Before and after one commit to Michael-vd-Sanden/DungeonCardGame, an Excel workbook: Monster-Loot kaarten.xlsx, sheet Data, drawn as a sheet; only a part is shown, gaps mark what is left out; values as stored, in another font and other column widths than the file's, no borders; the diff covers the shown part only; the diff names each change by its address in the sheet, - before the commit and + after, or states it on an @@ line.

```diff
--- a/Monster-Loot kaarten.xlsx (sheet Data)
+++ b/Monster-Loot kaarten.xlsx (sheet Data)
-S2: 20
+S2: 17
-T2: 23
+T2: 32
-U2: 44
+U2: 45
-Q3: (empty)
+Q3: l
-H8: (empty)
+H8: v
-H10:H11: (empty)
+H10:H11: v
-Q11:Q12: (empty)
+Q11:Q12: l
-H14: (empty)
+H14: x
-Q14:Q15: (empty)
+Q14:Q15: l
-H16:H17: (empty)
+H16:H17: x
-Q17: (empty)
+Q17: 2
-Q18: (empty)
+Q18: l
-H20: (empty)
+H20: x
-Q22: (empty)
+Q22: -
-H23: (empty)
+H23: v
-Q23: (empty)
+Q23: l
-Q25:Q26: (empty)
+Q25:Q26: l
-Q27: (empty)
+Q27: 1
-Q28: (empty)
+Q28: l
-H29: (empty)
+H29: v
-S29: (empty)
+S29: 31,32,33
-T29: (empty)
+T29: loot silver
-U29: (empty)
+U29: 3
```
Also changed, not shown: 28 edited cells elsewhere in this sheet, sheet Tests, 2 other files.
----------------------------------------
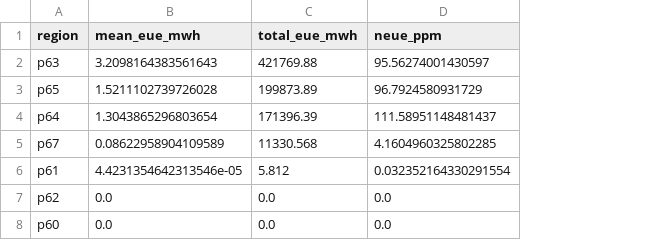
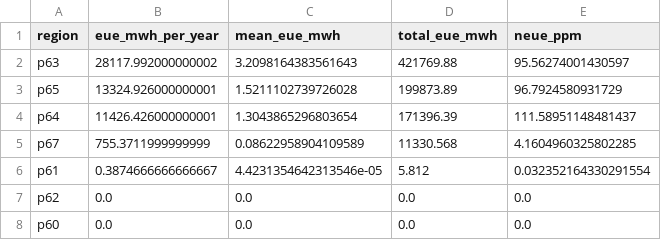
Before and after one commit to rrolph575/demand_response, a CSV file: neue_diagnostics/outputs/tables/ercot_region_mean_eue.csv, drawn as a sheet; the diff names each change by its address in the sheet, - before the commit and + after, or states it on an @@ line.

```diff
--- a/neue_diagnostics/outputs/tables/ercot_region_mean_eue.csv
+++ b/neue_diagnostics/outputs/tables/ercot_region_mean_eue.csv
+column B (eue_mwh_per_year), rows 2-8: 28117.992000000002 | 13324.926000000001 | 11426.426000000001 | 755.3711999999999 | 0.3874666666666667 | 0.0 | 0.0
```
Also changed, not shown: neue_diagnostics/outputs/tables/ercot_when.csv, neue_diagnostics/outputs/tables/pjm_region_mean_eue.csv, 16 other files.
----------------------------------------
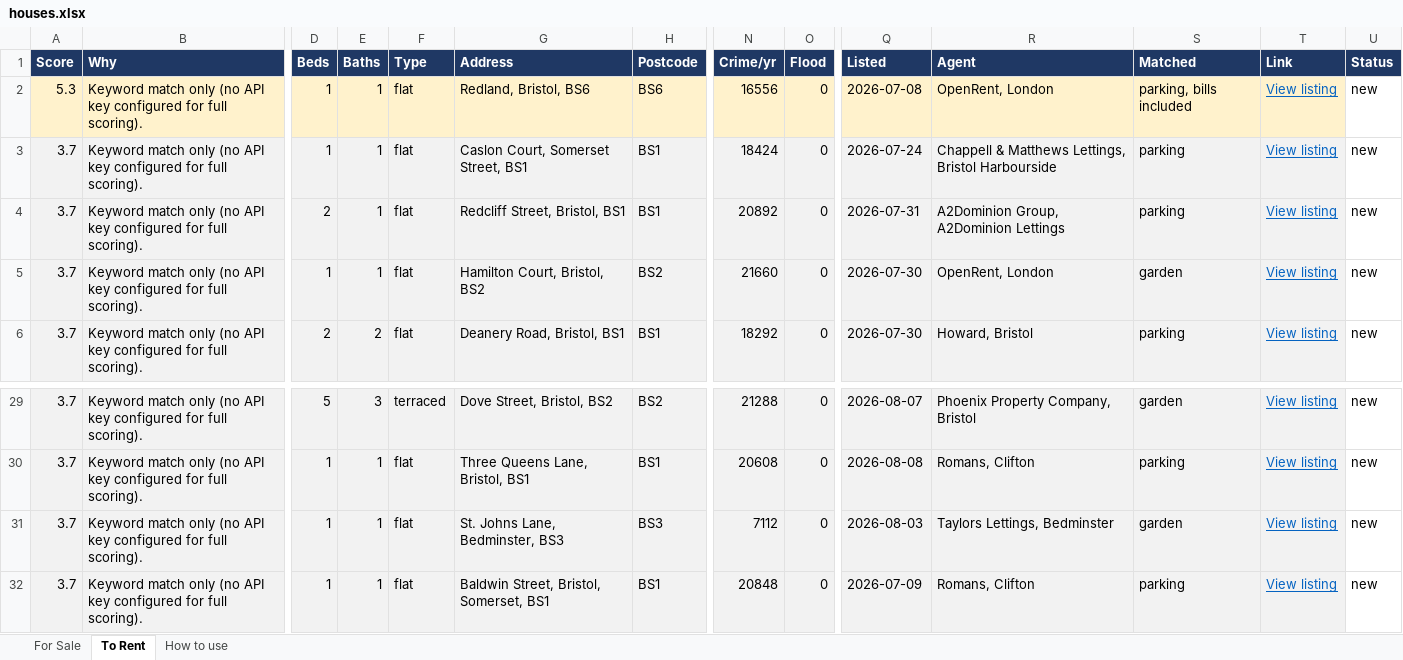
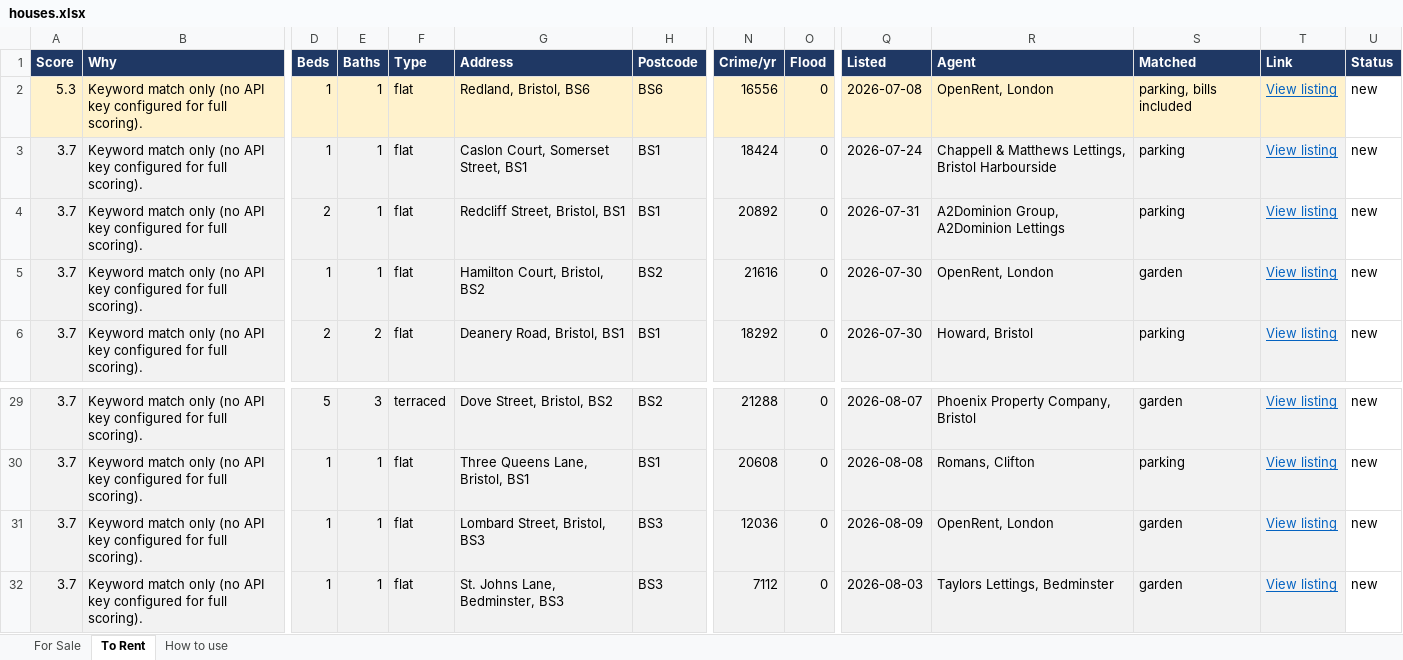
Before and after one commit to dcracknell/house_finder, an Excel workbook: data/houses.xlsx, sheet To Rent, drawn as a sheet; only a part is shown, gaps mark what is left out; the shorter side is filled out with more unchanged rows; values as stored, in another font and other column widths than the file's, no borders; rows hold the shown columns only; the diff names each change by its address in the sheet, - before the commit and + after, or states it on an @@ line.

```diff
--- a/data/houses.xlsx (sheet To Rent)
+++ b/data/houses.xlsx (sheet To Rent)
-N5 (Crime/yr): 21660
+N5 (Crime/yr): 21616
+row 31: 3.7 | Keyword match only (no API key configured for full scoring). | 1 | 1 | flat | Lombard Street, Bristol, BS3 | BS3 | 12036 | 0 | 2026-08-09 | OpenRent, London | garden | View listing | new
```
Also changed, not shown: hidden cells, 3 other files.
----------------------------------------
* **Task prompt**
Using the material above, return each line in which the word "xlsx" occurs.

* **Written response**
Before and after one commit to Michael-vd-Sanden/DungeonCardGame, an Excel workbook: Monster-Loot kaarten.xlsx, sheet Data, drawn as a sheet; only a part is shown, gaps mark what is left out; values as stored, in another font and other column widths than the file's, no borders; the diff covers the shown part only; the diff names each change by its address in the sheet, - before the commit and + after, or states it on an @@ line.
--- a/Monster-Loot kaarten.xlsx (sheet Data)
+++ b/Monster-Loot kaarten.xlsx (sheet Data)
Before and after one commit to dcracknell/house_finder, an Excel workbook: data/houses.xlsx, sheet To Rent, drawn as a sheet; only a part is shown, gaps mark what is left out; the shorter side is filled out with more unchanged rows; values as stored, in another font and other column widths than the file's, no borders; rows hold the shown columns only; the diff names each change by its address in the sheet, - before the commit and + after, or states it on an @@ line.
--- a/data/houses.xlsx (sheet To Rent)
+++ b/data/houses.xlsx (sheet To Rent)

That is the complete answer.